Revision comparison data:
#####

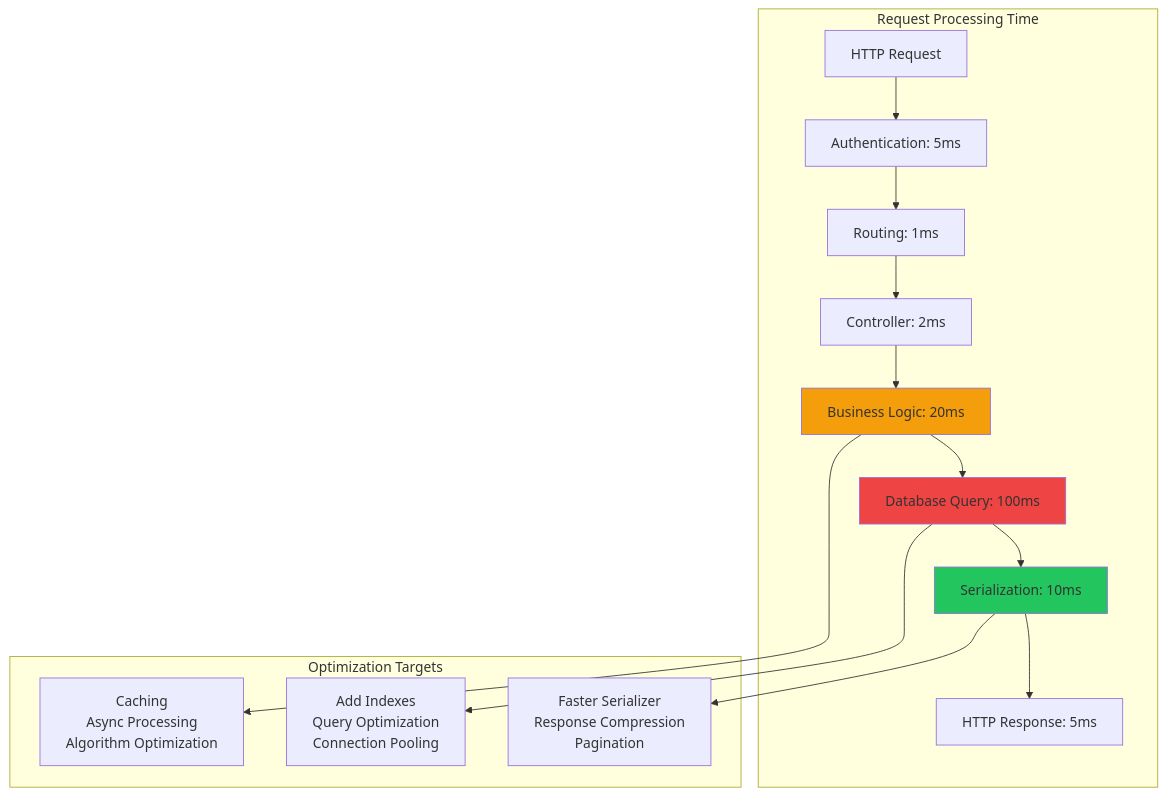
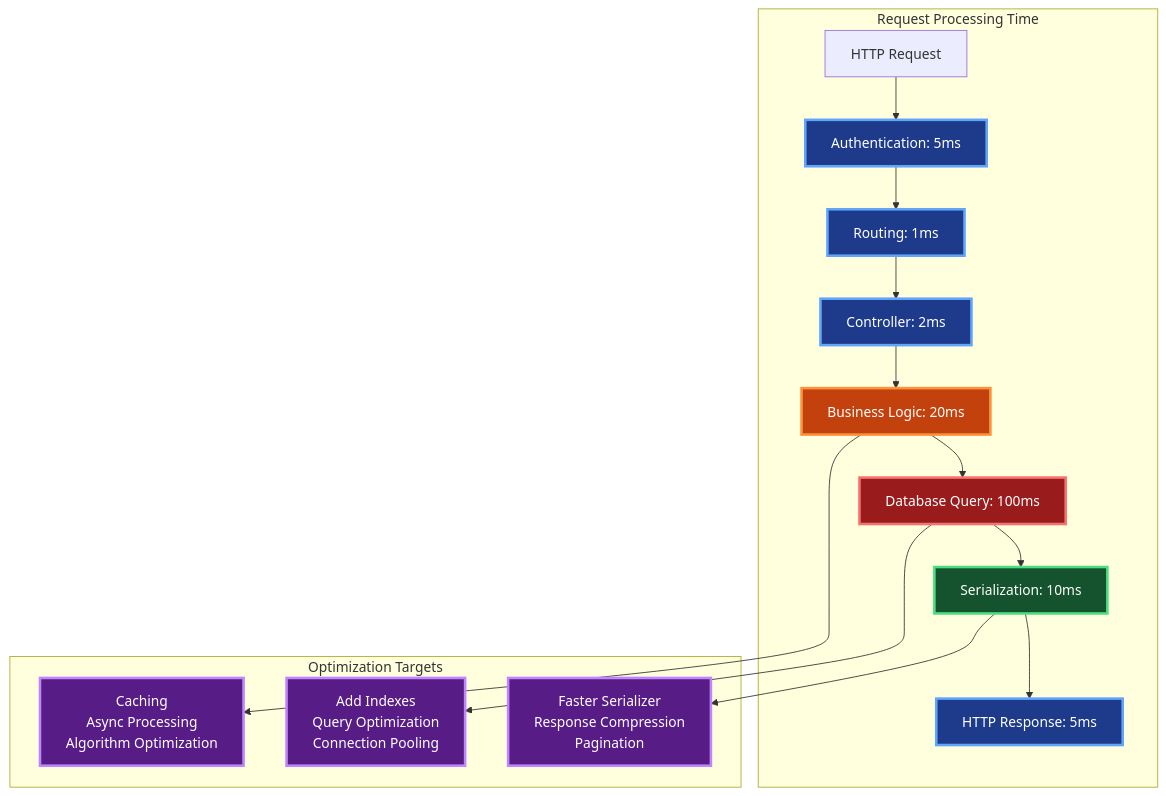
Before and after one commit to mleppedev/aio: the diagram in docs/tablas/performance-optimization.md, drawn with Mermaid. The commit also changed 16 other files, not shown here.

````diff
--- a/docs/tablas/performance-optimization.md
+++ b/docs/tablas/performance-optimization.md
@@ -171,22 +171,30 @@
 ```mermaid
 graph TB
     subgraph "Request Processing Time"
         A[HTTP Request] --> B[Authentication: 5ms]
         B --> C[Routing: 1ms]
         C --> D[Controller: 2ms]
         D --> E[Business Logic: 20ms]
         E --> F[Database Query: 100ms]
         F --> G[Serialization: 10ms]
         G --> H[HTTP Response: 5ms]
     end
 
     subgraph "Optimization Targets"
         F --> I[Add Indexes<br/>Query Optimization<br/>Connection Pooling]
         E --> J[Caching<br/>Async Processing<br/>Algorithm Optimization]
         G --> K[Faster Serializer<br/>Response Compression<br/>Pagination]
     end
 
-    style F fill:#ef4444
-    style E fill:#f59e0b
-    style G fill:#22c55e
+    classDef critical fill:#991b1b,stroke:#f87171,stroke-width:3px,color:#ffffff
+    classDef important fill:#c2410c,stroke:#fb923c,stroke-width:3px,color:#ffffff
+    classDef moderate fill:#14532d,stroke:#4ade80,stroke-width:3px,color:#ffffff
+    classDef fast fill:#1e3a8a,stroke:#60a5fa,stroke-width:3px,color:#ffffff
+    classDef optimization fill:#581c87,stroke:#c084fc,stroke-width:3px,color:#ffffff
+    
+    class F critical
+    class E important
+    class G moderate
+    class B,C,D,H fast
+    class I,J,K optimization
 ```
````
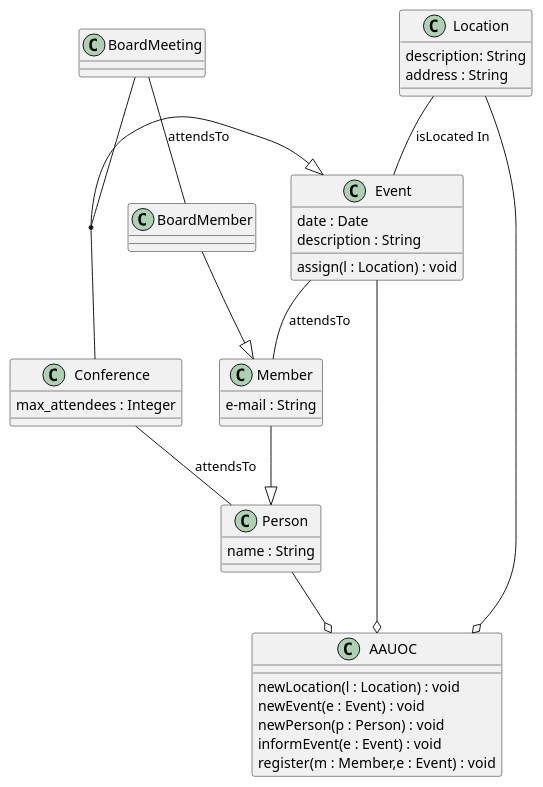
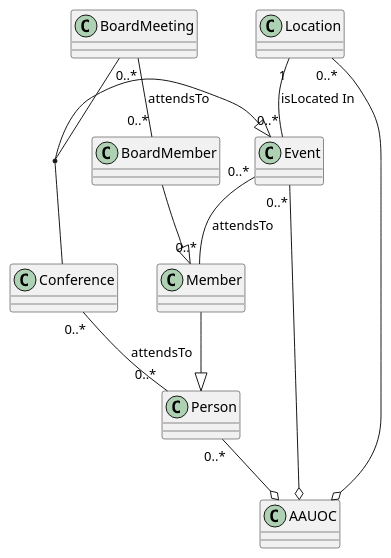
Before and after one commit to Agalo3132/UMLClasesAlvaro: the diagram in src/UML.puml, drawn with PlantUML.

Commit message:
Commit cardinalidades

```diff
--- a/src/UML.puml
+++ b/src/UML.puml
@@ -1,62 +1,42 @@
 @startuml
 
-Class Event {
-date : Date
-description : String
+Class Event
 
-assign(l : Location) : void
-}
-
-Class Conference {
-max_attendees : Integer
-}
+Class Conference
 
 Class BoardMeeting
 
 
 (BoardMeeting, Conference) --|> Event
 
 Class BoardMember
 
-Class Member {
-e-mail : String
-}
+Class Member
 
-Class Person{
-name : String
-}
+Class Person
 
 BoardMember --|> Member
 
 Member --|> Person
 
 
-Class Location {
-description: String
-address : String
-}
+Class Location
 
-Class AAUOC {
-newLocation(l : Location) : void
-newEvent(e : Event) : void
-newPerson(p : Person) : void
-informEvent(e : Event) : void
-register(m : Member,e : Event) : void
-}
+Class AAUOC
 
 
-Location -- Event : isLocated In
+Location "1" -- "0..*" Event : isLocated In
 
-Location --o AAUOC
+Location "0..*" --o AAUOC
 
-Event -- Member : attendsTo
+Event "0..*" -- "0..*" Member : attendsTo
 
-BoardMeeting -- BoardMember : attendsTo
+BoardMeeting "0..*" -- "0..*" BoardMember : attendsTo
 
-Conference -- Person : attendsTo
+Conference "0..*" -- "0..*" Person : attendsTo
 
-Event --o AAUOC
+Event "0..*" --o AAUOC
 
-Person --o AAUOC
+Person "0..*" --o AAUOC
 
 @enduml
```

#####

Exercise goal
Collect each line above holding the string "BoardMember".

Response area
 Class BoardMember
 BoardMember --|> Member
-BoardMeeting -- BoardMember : attendsTo
+BoardMeeting "0..*" -- "0..*" BoardMember : attendsTo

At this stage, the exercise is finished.